(Collected data)
━━━

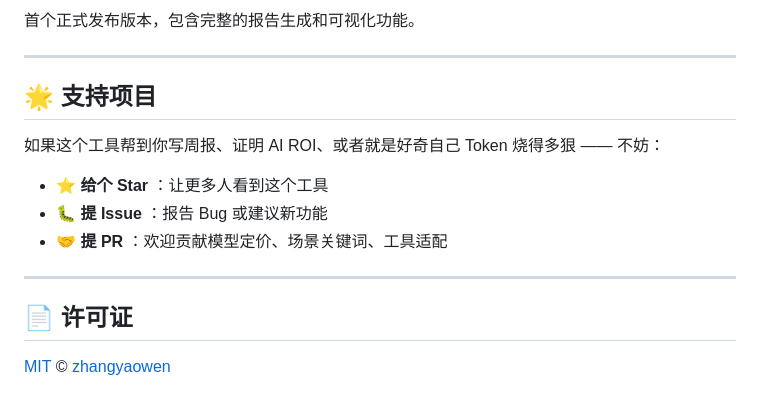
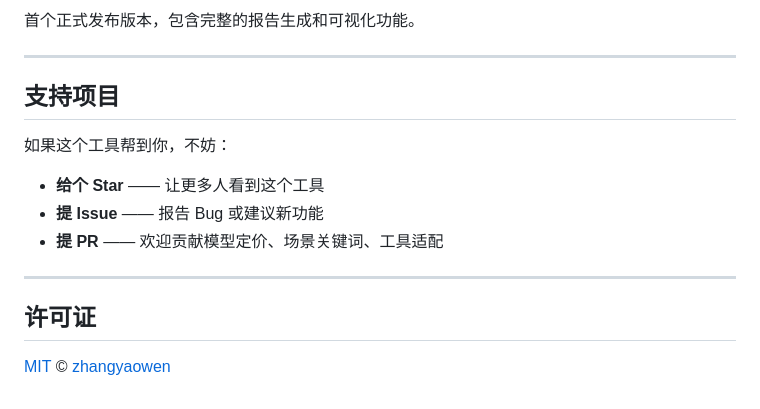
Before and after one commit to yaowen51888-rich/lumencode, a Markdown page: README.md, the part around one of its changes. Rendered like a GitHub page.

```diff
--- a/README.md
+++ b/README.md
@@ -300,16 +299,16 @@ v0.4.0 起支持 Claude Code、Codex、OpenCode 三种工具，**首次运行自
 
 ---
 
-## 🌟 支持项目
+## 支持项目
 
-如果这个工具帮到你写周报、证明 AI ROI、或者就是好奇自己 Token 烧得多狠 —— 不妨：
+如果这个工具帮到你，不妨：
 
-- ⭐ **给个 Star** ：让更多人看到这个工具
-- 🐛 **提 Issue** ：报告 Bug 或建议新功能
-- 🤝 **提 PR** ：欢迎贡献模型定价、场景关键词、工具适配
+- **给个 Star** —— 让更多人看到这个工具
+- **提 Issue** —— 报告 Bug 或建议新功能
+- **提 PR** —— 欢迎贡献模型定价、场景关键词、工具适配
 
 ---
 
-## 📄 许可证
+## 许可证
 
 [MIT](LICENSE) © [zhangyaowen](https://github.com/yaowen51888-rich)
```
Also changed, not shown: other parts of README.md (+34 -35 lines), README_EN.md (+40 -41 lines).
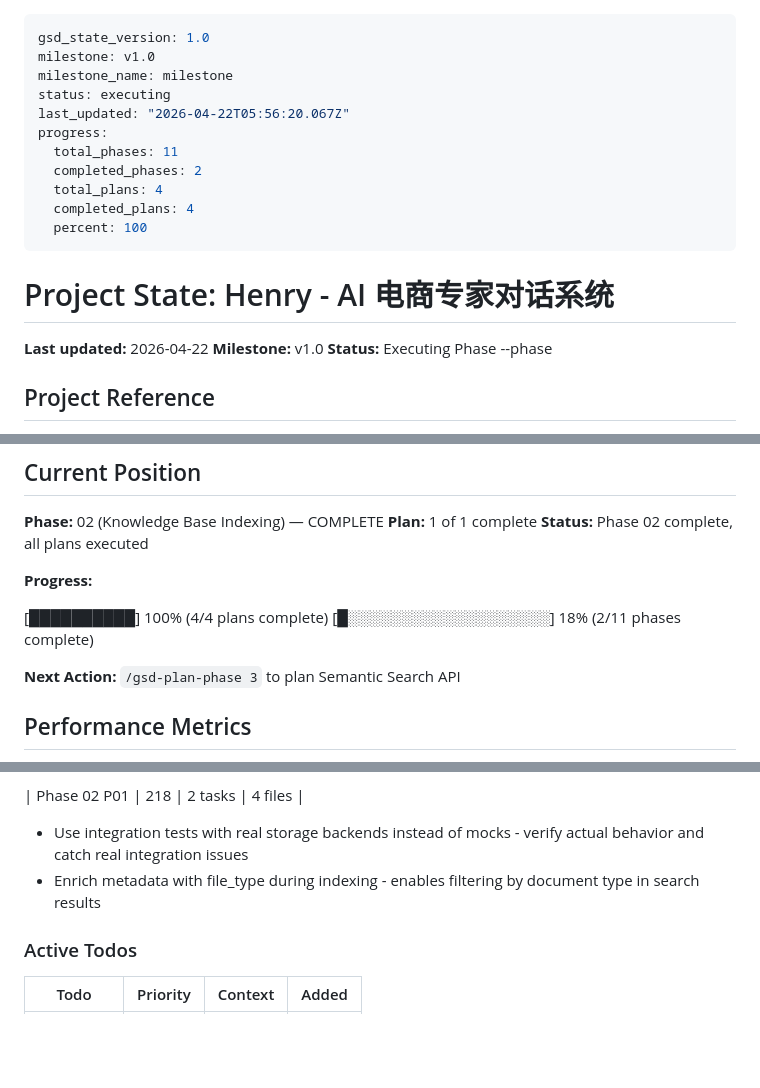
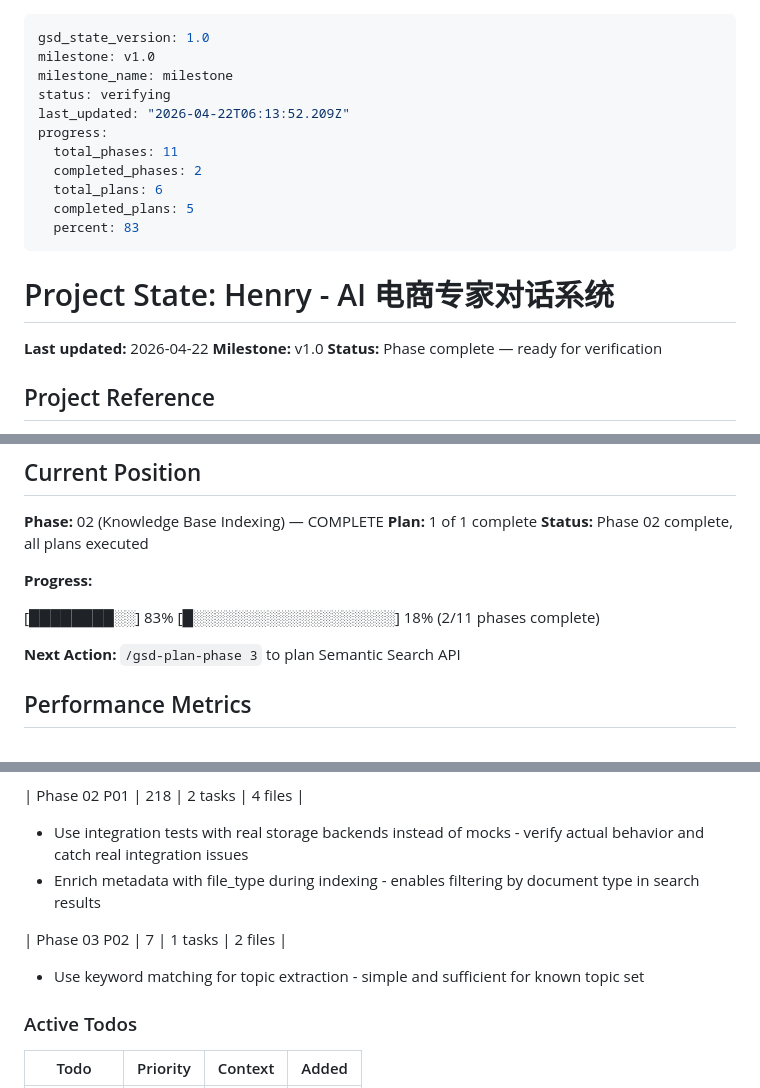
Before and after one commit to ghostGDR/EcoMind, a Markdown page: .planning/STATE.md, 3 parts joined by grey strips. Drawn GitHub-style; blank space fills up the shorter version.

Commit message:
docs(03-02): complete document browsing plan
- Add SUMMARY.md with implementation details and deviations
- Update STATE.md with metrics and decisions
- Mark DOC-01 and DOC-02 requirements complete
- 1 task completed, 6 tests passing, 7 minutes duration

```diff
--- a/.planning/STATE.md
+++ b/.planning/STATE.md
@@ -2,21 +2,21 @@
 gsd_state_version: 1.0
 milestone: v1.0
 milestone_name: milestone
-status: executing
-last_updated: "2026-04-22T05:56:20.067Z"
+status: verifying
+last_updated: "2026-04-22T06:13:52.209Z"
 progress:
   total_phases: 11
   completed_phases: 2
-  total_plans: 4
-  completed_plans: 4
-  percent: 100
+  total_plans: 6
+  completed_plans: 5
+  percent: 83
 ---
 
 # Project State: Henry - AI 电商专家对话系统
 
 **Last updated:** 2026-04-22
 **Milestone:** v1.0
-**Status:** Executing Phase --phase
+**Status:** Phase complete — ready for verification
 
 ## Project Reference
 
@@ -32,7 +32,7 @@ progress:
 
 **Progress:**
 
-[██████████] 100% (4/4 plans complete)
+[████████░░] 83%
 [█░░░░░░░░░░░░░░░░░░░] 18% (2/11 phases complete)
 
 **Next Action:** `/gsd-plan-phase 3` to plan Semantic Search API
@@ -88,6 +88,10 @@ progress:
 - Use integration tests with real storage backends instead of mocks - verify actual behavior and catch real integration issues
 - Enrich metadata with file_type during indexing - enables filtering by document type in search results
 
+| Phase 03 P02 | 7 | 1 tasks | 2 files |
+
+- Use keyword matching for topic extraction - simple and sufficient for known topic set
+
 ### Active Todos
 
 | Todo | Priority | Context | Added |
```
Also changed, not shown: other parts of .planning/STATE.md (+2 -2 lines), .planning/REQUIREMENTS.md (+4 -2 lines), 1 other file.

━━━

> _Activity_
Search the data above for the word "planning". Copy each line it is in.

> _Response_
Before and after one commit to ghostGDR/EcoMind, a Markdown page: .planning/STATE.md, 3 parts joined by grey strips. Drawn GitHub-style; blank space fills up the shorter version.
--- a/.planning/STATE.md
+++ b/.planning/STATE.md
Also changed, not shown: other parts of .planning/STATE.md (+2 -2 lines), .planning/REQUIREMENTS.md (+4 -2 lines), 1 other file.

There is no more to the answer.